It is already Thursday, this week is flying by!! We stuck around West Caicos for the day, starting off with a nice site call Gullies. A site that as the name suggests has a number of Gullies breaching the top of the wall with the major one near the mooring point. A great site for some stunning photos. This site has some great residents, but most notably a very large Female Reef Shark that has lived here for several years. She has an entourage of 2 or 3 male sharks and seems to spend a lot of the time pregnant. These guys will come and check out divers that are in the water affording wonderful opportunities for close up encounters. For the afternoon dive we moved not far to Boat Cove, where we managed to spot the Broad Banded Eel hiding in his hole. He can be very shy but every so often he comes out to say hello. Along the wall we came across a very friendly small Hawksbill Turtle. In amongst the small reef fish on the wall a number of arrow blennies poised ready to strike, their tails curled in anticipation of a dart forward to find some prey. A beautiful Jewel fish was playing near a coral head and made for some great photography. The night dive was spectacular where the lucky divers had a 10 minute Octopus encounter, watching it hunt changing its shape and color in a very dramatic fashion.
The final day was upon us we made the crossing back to the North West Point of Providenciales to a site called Sharks Hotel. A great wall dive with some really nice coral heads and rock formations underneath the boat as you end the dive. Nassau Groupers and a huge Barracuda were all relaxing having their teeth cleaned by cleaning Shrimp. Two or Three Reef Sharks were circling throughout the dive. A large school of Atlantic Spade Fish swam by and lingered around so the guests were able to take some great shots. A Green Moray was hiding and swimming around a set a coral heads, which was very interesting to watch. A very friendly resident Grouper likes to hang out near the mooring pin and will not only swim up to guests but let them give him a tickle under the chin. Which was very entertaining for the guests before they headed up to the hang bar for the very last time.

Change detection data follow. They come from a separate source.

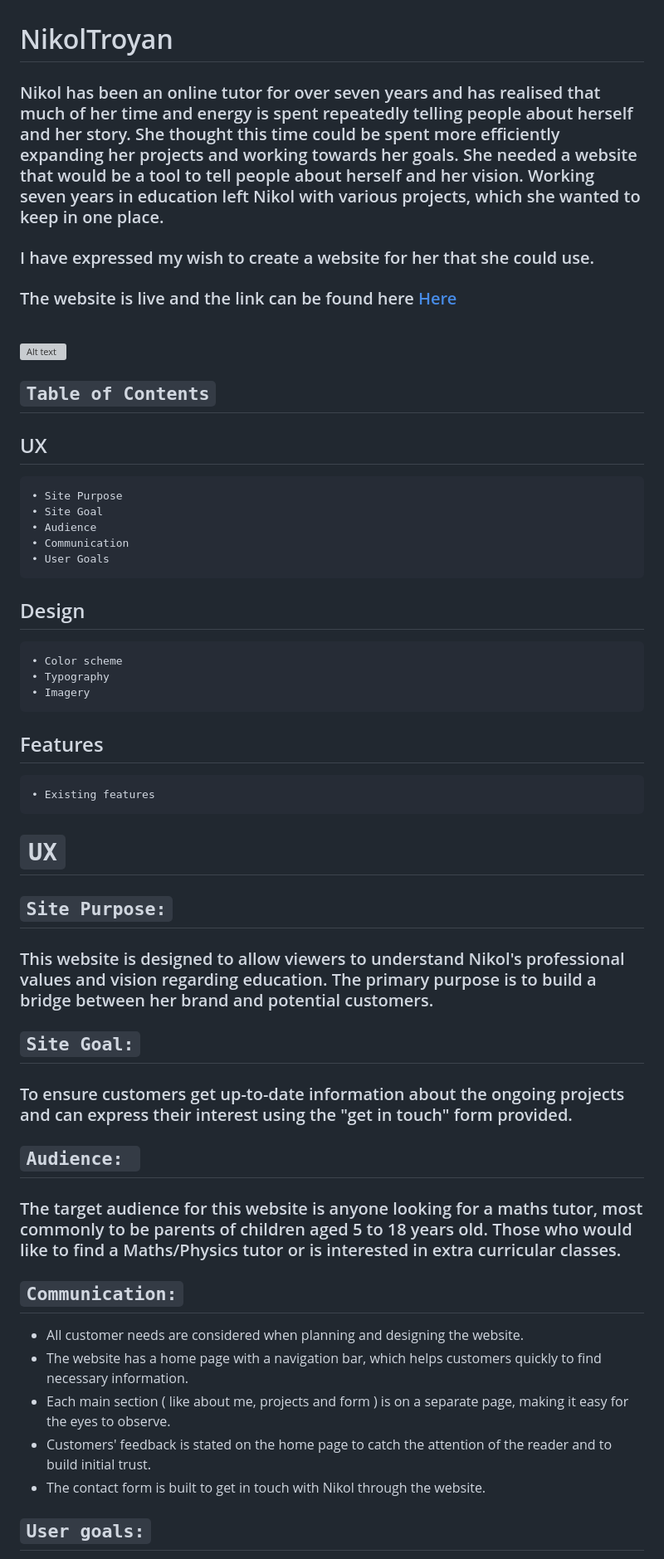
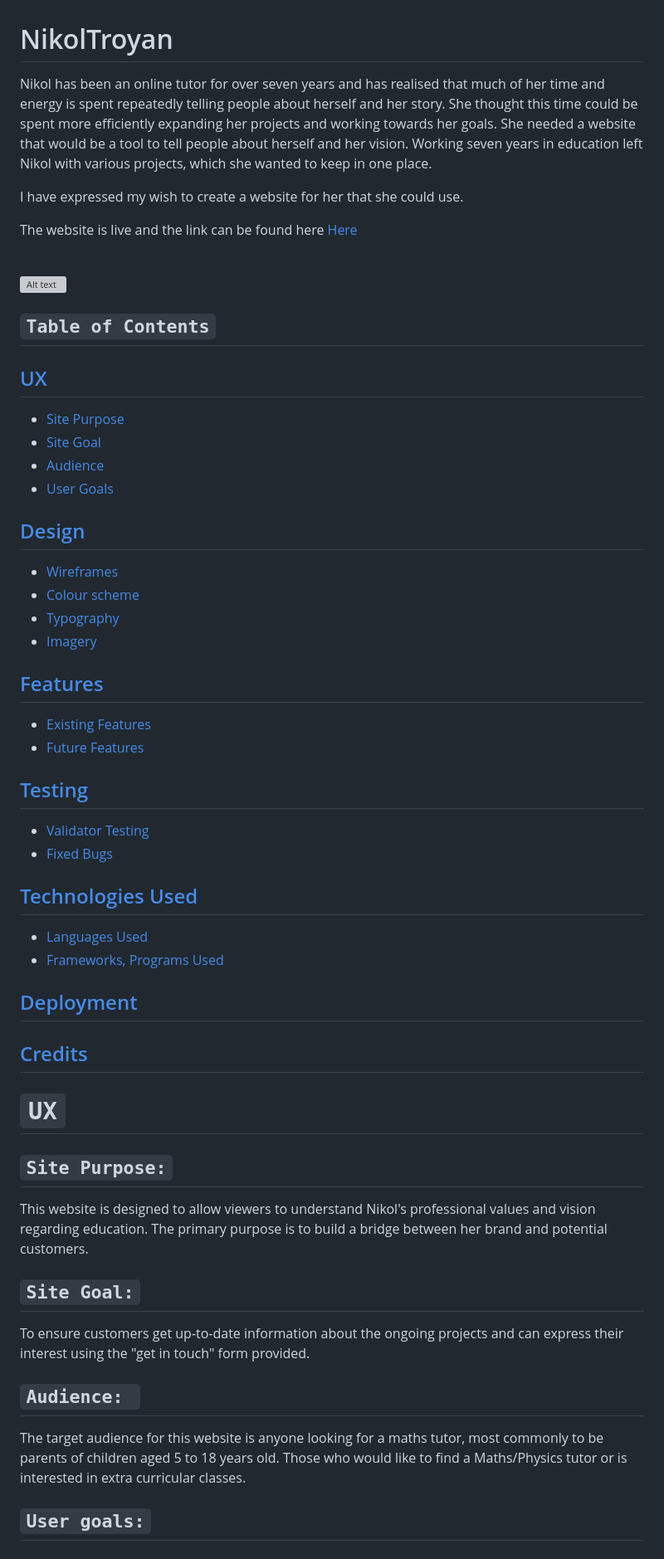
Before and after one commit to MargaritaAtr/NikolTroyan, a Markdown page: README.md, the part around one of its changes. Shown at 83% size. Rendered like a GitHub page; grey boxes are pictures that could not be loaded.

Commit message:
docs: Add testing, deployment and credit sections to README.md file

```diff
--- a/README.md
+++ b/README.md
@@ -1,11 +1,11 @@
 # NikolTroyan
 
 
-### Nikol has been an online tutor for over seven years and has realised that much of her time and energy is spent repeatedly telling people about herself and her story. She thought this time could be spent more efficiently expanding her projects and working towards her goals. She needed a website that would be a tool to tell people about herself and her vision. Working seven years in education left Nikol with various projects, which she wanted to keep in one place.
+ Nikol has been an online tutor for over seven years and has realised that much of her time and energy is spent repeatedly telling people about herself and her story. She thought this time could be spent more efficiently expanding her projects and working towards her goals. She needed a website that would be a tool to tell people about herself and her vision. Working seven years in education left Nikol with various projects, which she wanted to keep in one place.
 
-### I have expressed my wish to create a website for her that she could use.
+ I have expressed my wish to create a website for her that she could use.
 
-### The website is live and the link can be found here [Here](url(https://margaritaatr.github.io/nikoltroyan/))
+ The website is live and the link can be found here [Here](url(https://margaritaatr.github.io/nikoltroyan/))
 
 <br>
 
@@ -13,18 +13,27 @@
 
 ## `Table of Contents`
 
-   ## UX
-    • Site Purpose
-    • Site Goal
-    • Audience
-    • Communication
-    • User Goals
- ## Design
-    • Color scheme
-    • Typography
-    • Imagery
- ## Features
-    • Existing features
+   ## [UX](#ux "UX")
+  + [Site Purpose](#site-purpose "Site Purpose")
+  + [Site Goal](#site-goal "Site Goal")
+  + [Audience](#audience "Audience")
+  + [User Goals](#current-user-goals "User Goals")
+ ## [Design](#design "Design")
+  + [Wireframes](#wireframes "Wireframes")
+  + [Colour scheme](#colourscheme "Colour scheme")
+  + [Typography](#typography "Typography")
+  + [Imagery](#imagery "Imagery")
+ ## [Features](#features "Features")
+ + [Existing Features](#existing-features "Existing Features")
+ + [Future Features](#future-features "Future Features")
+## [Testing](#testing "Testing")
+  + [Validator Testing](#validator-testing "Validator Testing")
+  + [Fixed Bugs](#fixed-bugs "fixed Bugs")
+## [Technologies Used](#technologies-used "Technologies Used")
+  + [ Languages Used](#languages-used " Languages Used")
+  + [Frameworks, Programs Used](#frameworks-programs-used "Frameworks, Programs Used")
+## [Deployment](#deployment "Deployment")
+## [Credits](#credits "Credits")
 
 
 
@@ -33,23 +42,16 @@
 
 ## `Site Purpose:`
 
-### This website is designed to allow viewers to understand Nikol's professional values and vision regarding education. The primary purpose is to build a bridge between her brand and potential customers.
+ This website is designed to allow viewers to understand Nikol's professional values and vision regarding education. The primary purpose is to build a bridge between her brand and potential customers.
 
 ## `Site Goal:`
 
-### To ensure customers get up-to-date information about the ongoing projects and can express their interest using the "get in touch" form provided.
+To ensure customers get up-to-date information about the ongoing projects and can express their interest using the "get in touch" form provided.
 
 ## `Audience: `
 
-### The target audience for this website is anyone looking for a maths tutor, most commonly to be parents of children aged 5 to 18 years old. Those who would like to find a Maths/Physics tutor or is interested in extra curricular classes.
+ The target audience for this website is anyone looking for a maths tutor, most commonly to be parents of children aged 5 to 18 years old. Those who would like to find a Maths/Physics tutor or is interested in extra curricular classes.
 
-## `Communication:`
-
-* All customer needs are considered when planning and designing the website.
-* The website has a home page with a navigation bar, which helps customers quickly to find necessary information.
-* Each main section ( like  about me, projects and form ) is on a separate page, making it easy for the eyes to observe.
-* Customers' feedback is stated on the home page to catch the attention of the reader and to build initial trust.
-* The contact form is built to get in touch with Nikol through the website.
 
 ## `User goals:`
 
```
Also changed, not shown: other parts of README.md (+172 -31 lines).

A great week all round with some very magical encounters and memories they will treasure. They were all recounted at the wine and cheese party back at the Turtle Cove Marina that afternoon, as they sipped wine or a cool beer and watched the sun set on a fabulous week